▸ **Task description**
Every line containing the string "بينهما" should be returned from the records.

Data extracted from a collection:
>>>>>
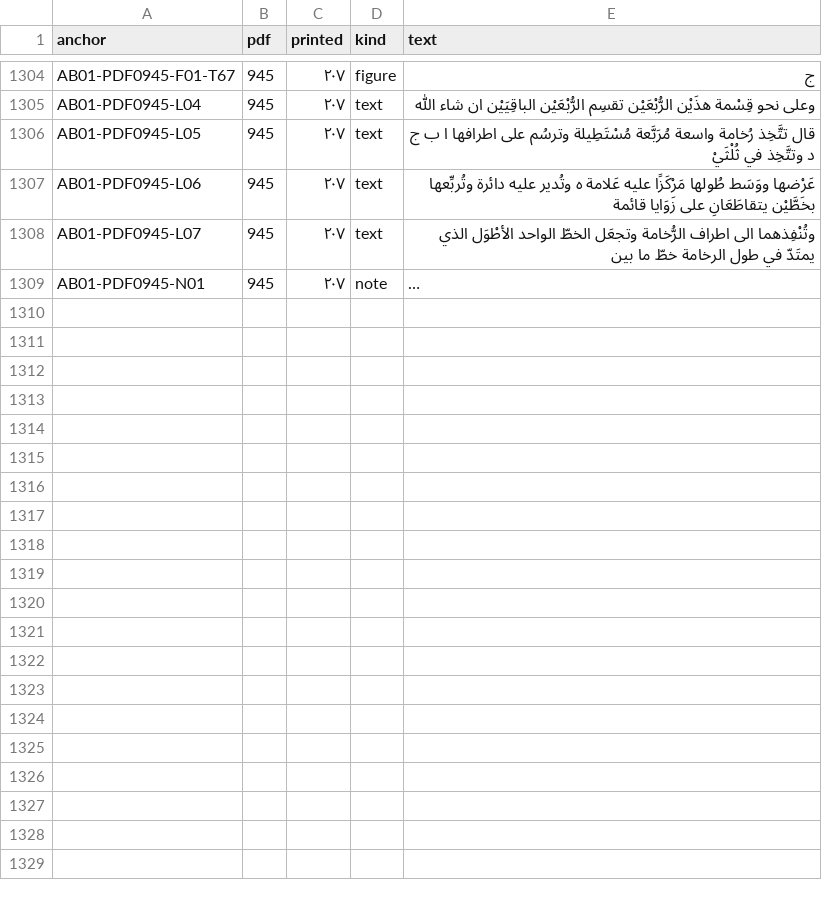
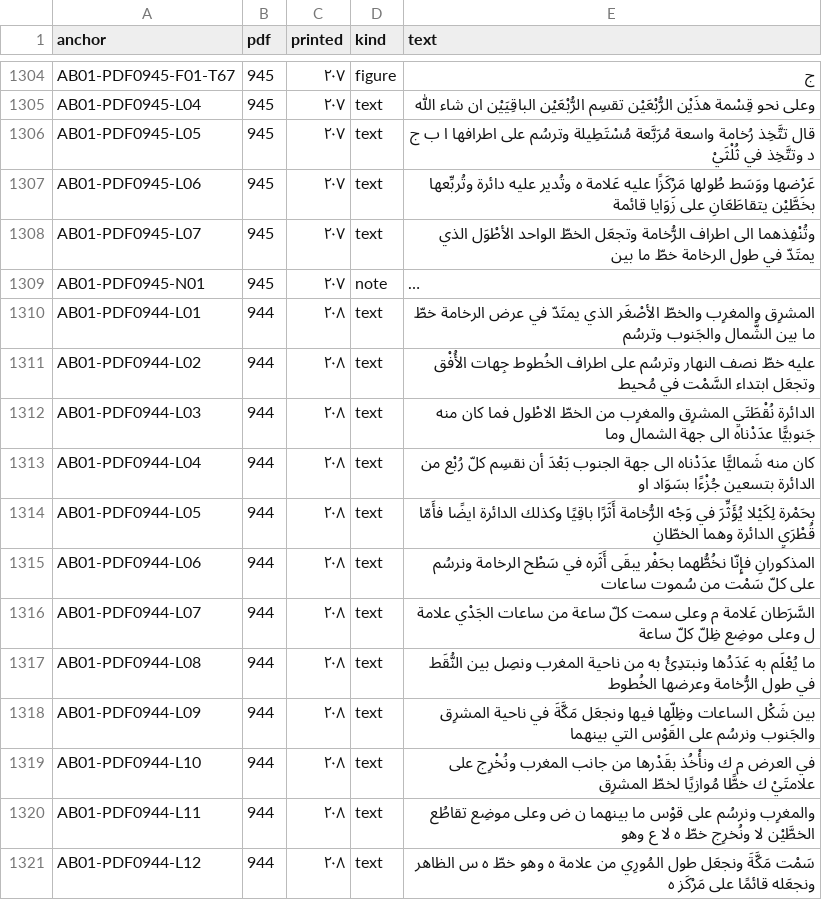
Before and after one commit to KokunoYumeto/al-battani, a TSV file: S12/textus/anchors.tsv, drawn as a sheet; only a part is shown, gaps mark what is left out; long unchanged cells end in …; the diff covers the shown part only; the diff names each change by its address in the sheet, - before the commit and + after, or states it on an @@ line.

```diff
--- a/S12/textus/anchors.tsv
+++ b/S12/textus/anchors.tsv
+row 1310: AB01-PDF0944-L01 | 944 | ٢٠٨ | text | المشرِق والمغرِب والخطّ الأصْغَر الذي يمتَدّ في عرض الرخامة خطّ ما بين الشَّمال والجَنوب وترسُم
+row 1311: AB01-PDF0944-L02 | 944 | ٢٠٨ | text | عليه خطّ نصف النهار وترسُم على اطراف الخُطوط جِهات الأُفْق وتجعَل ابتداء السَّمْت في مُحيط
+row 1312: AB01-PDF0944-L03 | 944 | ٢٠٨ | text | الدائرة نُقْطَتَيِ المشرِق والمغرِب من الخطّ الاطْول فما كان منه جَنوبيًّا عدَدْناه الى جهة الشمال وما
+row 1313: AB01-PDF0944-L04 | 944 | ٢٠٨ | text | كان منه شَماليًّا عدَدْناه الى جهة الجنوب بَعْدَ أن نقسِم كلّ رُبْع من الدائرة بتسعين جُزْءًا بسَوَاد او
+row 1314: AB01-PDF0944-L05 | 944 | ٢٠٨ | text | بحَمْرة لِكَيْلا يُؤَثِّرَ في وَجْه الرُّخامة أَثَرًا باقِيًا وكذلك الدائرة ايضًا فأَمّا قُطْرَيِ الدائرة وهما الخطّانِ
+row 1315: AB01-PDF0944-L06 | 944 | ٢٠٨ | text | المذكورانِ فإِنّا نخُطُّهما بحَفْر يبقَى أَثَره في سَطْح الرخامة ونرسُم على كلّ سَمْت من سُموت ساعات
+row 1316: AB01-PDF0944-L07 | 944 | ٢٠٨ | text | السَّرَطان عَلامة م وعلى سمت كلّ ساعة من ساعات الجَدْي علامة ل وعلى موضِع ظِلّ كلّ ساعة
+row 1317: AB01-PDF0944-L08 | 944 | ٢٠٨ | text | ما يُعْلَم به عَدَدُها ونبتدِئُ به من ناحية المغرب ونصِل بين النُّقَط في طول الرُّخامة وعرضها الخُطوط
+row 1318: AB01-PDF0944-L09 | 944 | ٢٠٨ | text | بين شَكْل الساعات وظِلّها فيها ونجعَل مَكَّةَ في ناحية المشرِق والجَنوب ونرسُم على القَوْس التي بينهما
+row 1319: AB01-PDF0944-L10 | 944 | ٢٠٨ | text | في العرض م ك ونأْخُذ بقَدْرها من جانب المغرب ونُخْرِج على علامتَيْ ك خطًّا مُوازيًا لخطّ المشرِق
+row 1320: AB01-PDF0944-L11 | 944 | ٢٠٨ | text | والمغرِب ونرسُم على قوْس ما بينهما ن ض وعلى موضِع تقاطُع الخطَّيْن لا ونُخرِج خطّ ه لا ع وهو
+row 1321: AB01-PDF0944-L12 | 944 | ٢٠٨ | text | سَمْت مَكَّةَ ونجعَل طول المُورِي من علامة ه وهو خطّ ه س الظاهر ونجعَله قائمًا على مَرْكَز ه
```
Also changed, not shown: 12 added rows elsewhere in this file, 7 other files.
<<<<<
▸ **Output below**
+row 1318: AB01-PDF0944-L09 | 944 | ٢٠٨ | text | بين شَكْل الساعات وظِلّها فيها ونجعَل مَكَّةَ في ناحية المشرِق والجَنوب ونرسُم على القَوْس التي بينهما
+row 1320: AB01-PDF0944-L11 | 944 | ٢٠٨ | text | والمغرِب ونرسُم على قوْس ما بينهما ن ض وعلى موضِع تقاطُع الخطَّيْن لا ونُخرِج خطّ ه لا ع وهو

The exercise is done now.